University cancels classes for fourth time this semester
Facilities management works clear snow
“We owe a great deal of thanks to our ‘designated’ employees who must report to work regardless of the weather,” University spokesperson McGregor McCance said. “They may provide essential services during weather events…such as clearing roads and pedestrian routes, operating dining facilities and residence halls for our students and more.”
For the fourth time this semester, the University canceled classes because of snow. At 5 a.m. Monday morning, the University announced classes would begin at 10 a.m., only to cancel classes completely at 7:45 a.m.
The City of Charlottesville also announced the government would open late at 10:30 a.m., and Charlottesville and Albemarle County schools were closed.
The University’s decision to close, which was announced by the University’s Office for Emergency Preparedness, is made by University leadership after consulting representatives from across Grounds, including the police department and transportation administrators.
As winter storms vary in severity, there is no standard criteria for closure. The administration says decisions are made on a case-by-case process which weighs a combination of factors, though safety remains the top consideration. Certain “designated” University employees are still required to report to work in the event of a cancellation.
“We owe a great deal of thanks to our ‘designated’ employees who must report to work regardless of the weather,” University spokesperson McGregor McCance said. “They may provide essential services during weather events … such as clearing roads and pedestrian routes, operating dining facilities and residence halls for our students and more.”
Many workers are housed in nearby hotels to make sure there are enough staff on hand within walking distance of the University.
The University Facilities Management department is responsible for on-Grounds snow removal.
“The snow removal is really a team effort,” Superintendent of Landscape Patrick Hopkins said. “Everyone from Facilities comes together to make sure classes and University business will be able to operate as soon as possible — even the plumbers.”
Additionally, the University uses its own fleet of roughly 20-22 plough vehicles to clear roads and parking lots. For added capability, private contractors are hired to lend a hand when those trucks are tied down in the lots, ensuring a speedier clean-up.
Hopkins said this storm was not as bad as the one which hit last month, and he did not foresee icy conditions.
“There is no ice and the water is running, which is a nice thing,” he said. “It’s nothing we can’t handle. Snow shovels are working fine.”

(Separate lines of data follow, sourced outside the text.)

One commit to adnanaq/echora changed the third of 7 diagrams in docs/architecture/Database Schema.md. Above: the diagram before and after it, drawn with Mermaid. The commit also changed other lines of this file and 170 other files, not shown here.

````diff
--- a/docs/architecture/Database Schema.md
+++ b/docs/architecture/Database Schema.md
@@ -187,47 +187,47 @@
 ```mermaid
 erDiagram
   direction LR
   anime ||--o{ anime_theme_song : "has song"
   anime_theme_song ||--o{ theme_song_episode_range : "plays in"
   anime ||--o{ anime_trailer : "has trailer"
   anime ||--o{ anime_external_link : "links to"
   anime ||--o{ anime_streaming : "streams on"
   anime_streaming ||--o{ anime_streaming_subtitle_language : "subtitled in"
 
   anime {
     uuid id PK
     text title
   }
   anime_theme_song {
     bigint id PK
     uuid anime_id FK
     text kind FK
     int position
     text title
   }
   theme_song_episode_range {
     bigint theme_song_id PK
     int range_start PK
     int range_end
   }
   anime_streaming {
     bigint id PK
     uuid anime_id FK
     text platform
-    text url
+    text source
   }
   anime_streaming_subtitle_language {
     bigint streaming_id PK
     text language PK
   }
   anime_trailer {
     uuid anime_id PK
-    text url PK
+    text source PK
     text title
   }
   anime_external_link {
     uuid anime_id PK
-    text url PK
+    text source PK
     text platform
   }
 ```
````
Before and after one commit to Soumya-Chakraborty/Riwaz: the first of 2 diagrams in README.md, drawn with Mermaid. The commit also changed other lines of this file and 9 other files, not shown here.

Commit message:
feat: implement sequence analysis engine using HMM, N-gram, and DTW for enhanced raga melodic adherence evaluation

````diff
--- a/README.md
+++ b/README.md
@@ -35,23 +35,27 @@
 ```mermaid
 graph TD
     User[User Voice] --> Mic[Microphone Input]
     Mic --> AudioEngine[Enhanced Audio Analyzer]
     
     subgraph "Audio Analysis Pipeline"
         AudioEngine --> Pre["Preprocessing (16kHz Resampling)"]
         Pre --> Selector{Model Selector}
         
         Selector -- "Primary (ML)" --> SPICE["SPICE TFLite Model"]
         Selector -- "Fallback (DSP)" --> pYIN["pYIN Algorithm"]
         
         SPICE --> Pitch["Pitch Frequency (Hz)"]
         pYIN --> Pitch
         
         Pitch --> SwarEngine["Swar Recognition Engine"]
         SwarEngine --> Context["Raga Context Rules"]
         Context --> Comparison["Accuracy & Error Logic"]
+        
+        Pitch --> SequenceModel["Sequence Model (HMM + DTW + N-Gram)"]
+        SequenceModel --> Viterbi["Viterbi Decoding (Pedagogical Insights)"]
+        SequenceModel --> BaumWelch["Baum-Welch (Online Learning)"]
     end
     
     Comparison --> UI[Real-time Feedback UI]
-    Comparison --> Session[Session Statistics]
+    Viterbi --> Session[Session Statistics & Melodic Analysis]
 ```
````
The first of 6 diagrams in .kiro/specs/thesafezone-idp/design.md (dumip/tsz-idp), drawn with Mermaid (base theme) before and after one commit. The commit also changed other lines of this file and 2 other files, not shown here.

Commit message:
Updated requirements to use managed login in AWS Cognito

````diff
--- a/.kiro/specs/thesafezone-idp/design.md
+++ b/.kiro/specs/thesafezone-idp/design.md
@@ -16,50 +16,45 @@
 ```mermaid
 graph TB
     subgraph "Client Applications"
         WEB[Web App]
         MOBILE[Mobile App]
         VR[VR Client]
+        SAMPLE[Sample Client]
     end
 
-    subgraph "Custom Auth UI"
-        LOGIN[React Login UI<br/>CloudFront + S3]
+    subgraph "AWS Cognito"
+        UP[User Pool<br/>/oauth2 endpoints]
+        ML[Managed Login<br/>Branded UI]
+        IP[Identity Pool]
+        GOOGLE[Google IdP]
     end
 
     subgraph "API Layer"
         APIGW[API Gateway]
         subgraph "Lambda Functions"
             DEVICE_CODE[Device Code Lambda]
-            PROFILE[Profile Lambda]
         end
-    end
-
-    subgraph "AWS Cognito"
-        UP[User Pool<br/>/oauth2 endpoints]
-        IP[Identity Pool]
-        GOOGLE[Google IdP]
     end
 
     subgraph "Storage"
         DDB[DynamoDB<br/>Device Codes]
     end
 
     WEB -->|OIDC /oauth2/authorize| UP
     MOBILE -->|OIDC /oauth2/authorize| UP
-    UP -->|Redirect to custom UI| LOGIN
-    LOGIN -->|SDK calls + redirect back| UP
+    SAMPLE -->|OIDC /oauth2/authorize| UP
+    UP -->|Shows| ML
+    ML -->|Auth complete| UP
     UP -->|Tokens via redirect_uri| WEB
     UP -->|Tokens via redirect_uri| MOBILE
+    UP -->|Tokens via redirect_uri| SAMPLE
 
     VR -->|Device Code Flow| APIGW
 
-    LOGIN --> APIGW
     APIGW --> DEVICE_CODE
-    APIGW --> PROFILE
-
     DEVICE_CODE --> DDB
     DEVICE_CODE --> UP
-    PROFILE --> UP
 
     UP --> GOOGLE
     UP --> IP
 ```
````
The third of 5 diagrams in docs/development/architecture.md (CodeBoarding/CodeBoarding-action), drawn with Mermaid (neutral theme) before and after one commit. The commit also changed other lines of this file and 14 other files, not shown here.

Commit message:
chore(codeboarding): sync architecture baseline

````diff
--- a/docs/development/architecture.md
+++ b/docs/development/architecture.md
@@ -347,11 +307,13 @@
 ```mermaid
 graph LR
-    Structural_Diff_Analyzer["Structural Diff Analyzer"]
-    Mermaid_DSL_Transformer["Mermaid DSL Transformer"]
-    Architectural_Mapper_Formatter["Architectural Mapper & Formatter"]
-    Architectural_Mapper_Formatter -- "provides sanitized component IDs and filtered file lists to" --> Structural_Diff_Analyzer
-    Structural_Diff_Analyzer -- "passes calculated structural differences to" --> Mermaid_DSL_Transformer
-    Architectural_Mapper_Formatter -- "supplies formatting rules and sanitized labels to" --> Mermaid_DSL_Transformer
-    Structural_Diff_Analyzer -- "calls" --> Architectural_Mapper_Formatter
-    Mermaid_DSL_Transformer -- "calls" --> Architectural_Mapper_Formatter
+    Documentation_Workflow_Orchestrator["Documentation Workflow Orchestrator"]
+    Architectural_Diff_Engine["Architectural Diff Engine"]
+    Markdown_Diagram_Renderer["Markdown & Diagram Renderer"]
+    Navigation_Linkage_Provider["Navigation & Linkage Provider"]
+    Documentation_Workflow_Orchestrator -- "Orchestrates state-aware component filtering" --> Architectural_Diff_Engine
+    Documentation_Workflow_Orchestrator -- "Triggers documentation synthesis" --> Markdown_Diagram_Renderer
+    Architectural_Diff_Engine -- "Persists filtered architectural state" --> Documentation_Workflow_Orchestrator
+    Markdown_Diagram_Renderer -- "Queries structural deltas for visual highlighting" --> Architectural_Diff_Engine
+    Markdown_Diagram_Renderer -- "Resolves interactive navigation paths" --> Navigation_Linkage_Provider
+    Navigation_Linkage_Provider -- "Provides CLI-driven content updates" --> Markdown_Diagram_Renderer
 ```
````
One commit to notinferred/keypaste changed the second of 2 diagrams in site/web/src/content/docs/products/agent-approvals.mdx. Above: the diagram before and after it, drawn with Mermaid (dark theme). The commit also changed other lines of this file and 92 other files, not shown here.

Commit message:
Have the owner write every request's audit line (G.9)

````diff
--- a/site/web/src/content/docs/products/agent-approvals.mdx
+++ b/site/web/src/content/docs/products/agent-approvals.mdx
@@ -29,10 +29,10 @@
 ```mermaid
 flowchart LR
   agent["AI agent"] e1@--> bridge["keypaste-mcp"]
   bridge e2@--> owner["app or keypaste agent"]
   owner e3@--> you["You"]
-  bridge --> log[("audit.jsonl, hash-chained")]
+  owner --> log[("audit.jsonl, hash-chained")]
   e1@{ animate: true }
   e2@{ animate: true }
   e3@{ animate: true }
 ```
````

Hopkins added the burden these regular winter storms inflict on the University is less financial than it is personnel-related.
“The University can’t really budget for frequency when it comes to snow, but they can deal with it financially,” he said. “On a personal level, it takes a toll on the guys. They have families and their own homes to care for and it’s back-breaking work.”
Hopkins said he is optimistic the University would be up and running by Tuesday at regular hours, despite forecasts of a 20 percent chance of freezing rain throughout the night.
“The winter storm warning is over, so I’d like to see classes open tomorrow,” he said.